» Task objective: Your task is to copy every line of the records below that contains "abaikan".
····················
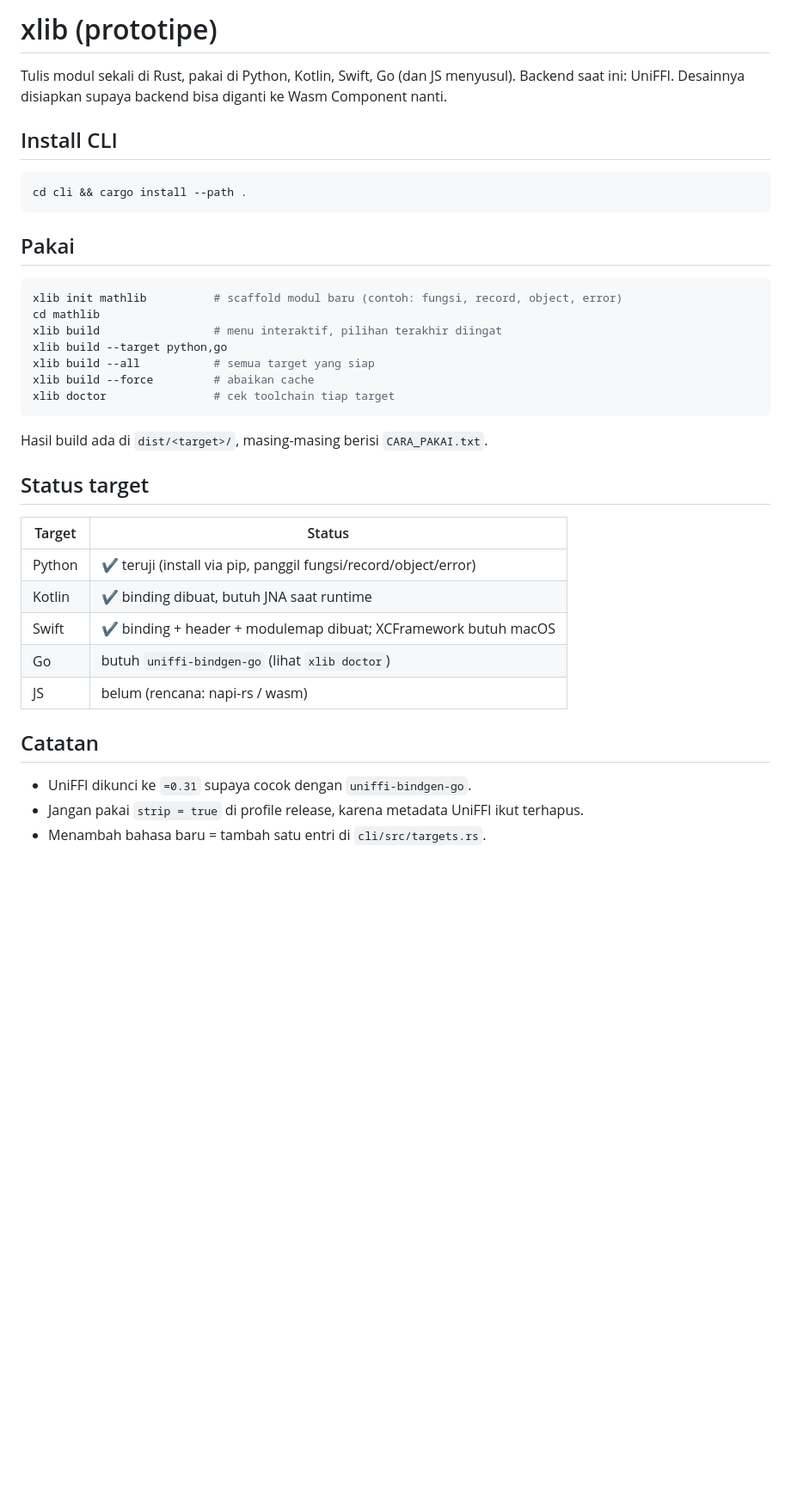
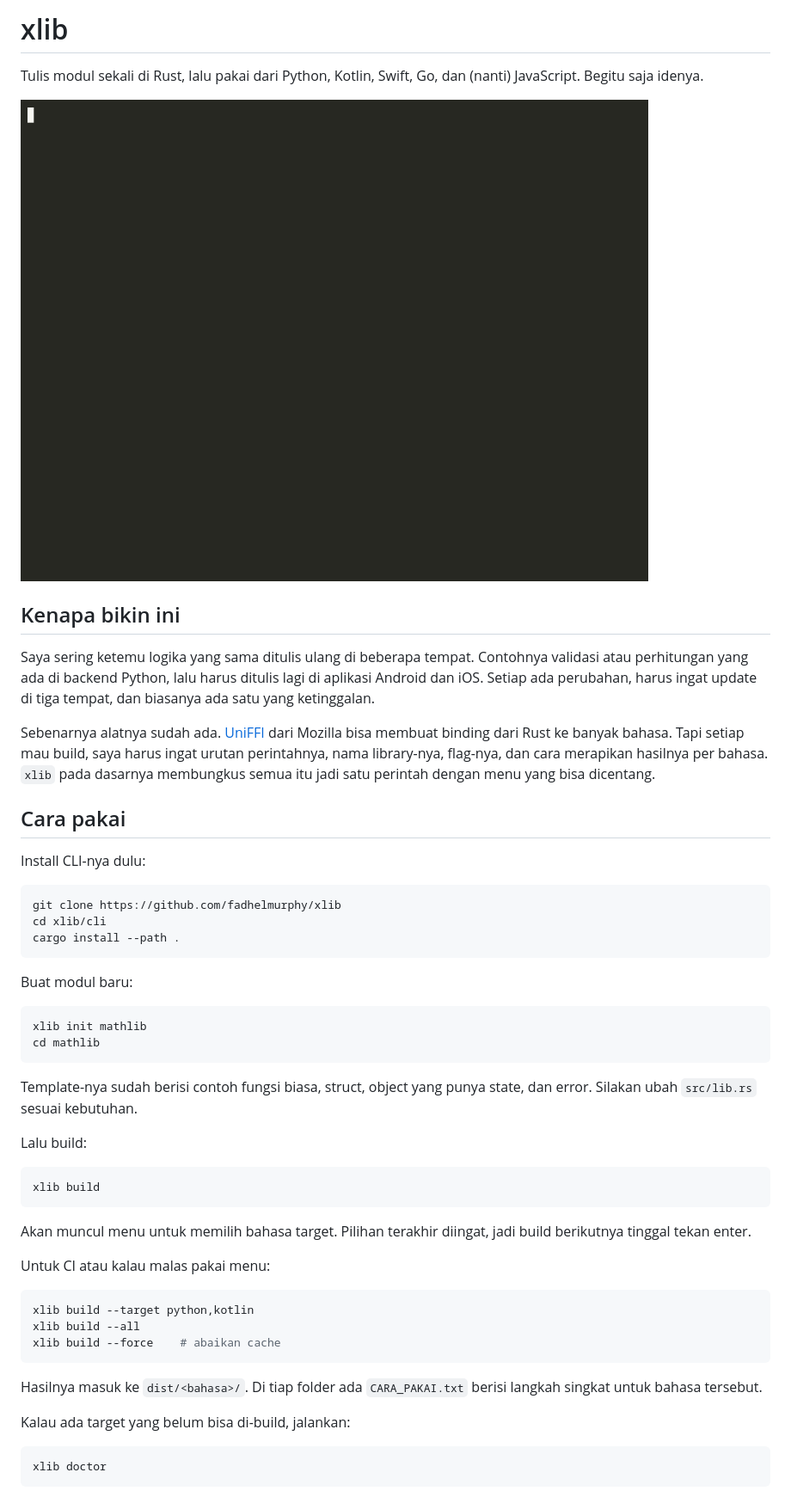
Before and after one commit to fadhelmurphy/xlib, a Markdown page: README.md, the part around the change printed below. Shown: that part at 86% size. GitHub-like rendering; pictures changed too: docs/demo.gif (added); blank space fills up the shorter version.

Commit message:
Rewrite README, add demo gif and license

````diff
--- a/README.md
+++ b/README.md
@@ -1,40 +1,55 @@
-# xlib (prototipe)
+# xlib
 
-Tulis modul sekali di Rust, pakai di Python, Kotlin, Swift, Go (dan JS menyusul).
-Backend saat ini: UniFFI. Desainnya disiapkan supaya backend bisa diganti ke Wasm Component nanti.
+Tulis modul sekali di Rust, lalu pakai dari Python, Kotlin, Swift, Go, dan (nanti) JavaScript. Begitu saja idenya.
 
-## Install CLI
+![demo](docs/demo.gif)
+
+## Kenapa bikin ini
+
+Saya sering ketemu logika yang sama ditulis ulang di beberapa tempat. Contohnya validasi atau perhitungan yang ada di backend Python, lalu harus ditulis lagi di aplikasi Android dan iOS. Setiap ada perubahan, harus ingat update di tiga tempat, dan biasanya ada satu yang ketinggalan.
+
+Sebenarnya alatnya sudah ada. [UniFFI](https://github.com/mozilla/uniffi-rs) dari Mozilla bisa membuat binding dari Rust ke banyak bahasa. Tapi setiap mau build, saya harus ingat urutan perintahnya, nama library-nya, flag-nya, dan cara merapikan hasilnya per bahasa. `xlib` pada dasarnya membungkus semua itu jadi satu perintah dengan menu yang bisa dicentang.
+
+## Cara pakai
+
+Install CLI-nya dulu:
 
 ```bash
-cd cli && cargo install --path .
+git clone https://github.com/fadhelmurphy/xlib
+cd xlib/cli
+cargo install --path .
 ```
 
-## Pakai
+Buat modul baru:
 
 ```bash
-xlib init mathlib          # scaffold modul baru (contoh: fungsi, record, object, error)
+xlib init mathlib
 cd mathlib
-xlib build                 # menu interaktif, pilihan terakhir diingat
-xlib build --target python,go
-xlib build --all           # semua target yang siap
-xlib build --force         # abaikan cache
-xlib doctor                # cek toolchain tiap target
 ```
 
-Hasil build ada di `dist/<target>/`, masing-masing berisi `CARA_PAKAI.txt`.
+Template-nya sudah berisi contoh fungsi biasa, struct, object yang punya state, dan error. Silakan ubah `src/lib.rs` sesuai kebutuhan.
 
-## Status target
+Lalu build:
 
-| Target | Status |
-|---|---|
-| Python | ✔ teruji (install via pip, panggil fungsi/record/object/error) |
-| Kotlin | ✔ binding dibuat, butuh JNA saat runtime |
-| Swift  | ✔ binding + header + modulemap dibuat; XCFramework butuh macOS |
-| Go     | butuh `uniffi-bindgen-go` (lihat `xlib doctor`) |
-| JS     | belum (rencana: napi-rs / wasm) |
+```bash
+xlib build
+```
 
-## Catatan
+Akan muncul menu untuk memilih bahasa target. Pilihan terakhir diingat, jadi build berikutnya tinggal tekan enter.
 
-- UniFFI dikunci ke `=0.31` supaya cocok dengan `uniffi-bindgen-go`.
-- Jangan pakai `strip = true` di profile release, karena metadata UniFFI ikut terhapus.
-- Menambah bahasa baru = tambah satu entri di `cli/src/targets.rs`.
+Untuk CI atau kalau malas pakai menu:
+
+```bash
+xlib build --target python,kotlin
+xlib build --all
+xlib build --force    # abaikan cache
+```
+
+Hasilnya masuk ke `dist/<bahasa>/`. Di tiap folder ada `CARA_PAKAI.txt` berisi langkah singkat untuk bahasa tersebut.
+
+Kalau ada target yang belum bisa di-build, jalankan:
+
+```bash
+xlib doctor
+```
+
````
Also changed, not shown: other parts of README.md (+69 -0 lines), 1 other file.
····················
» Output:
-xlib build --force         # abaikan cache
+xlib build --force    # abaikan cache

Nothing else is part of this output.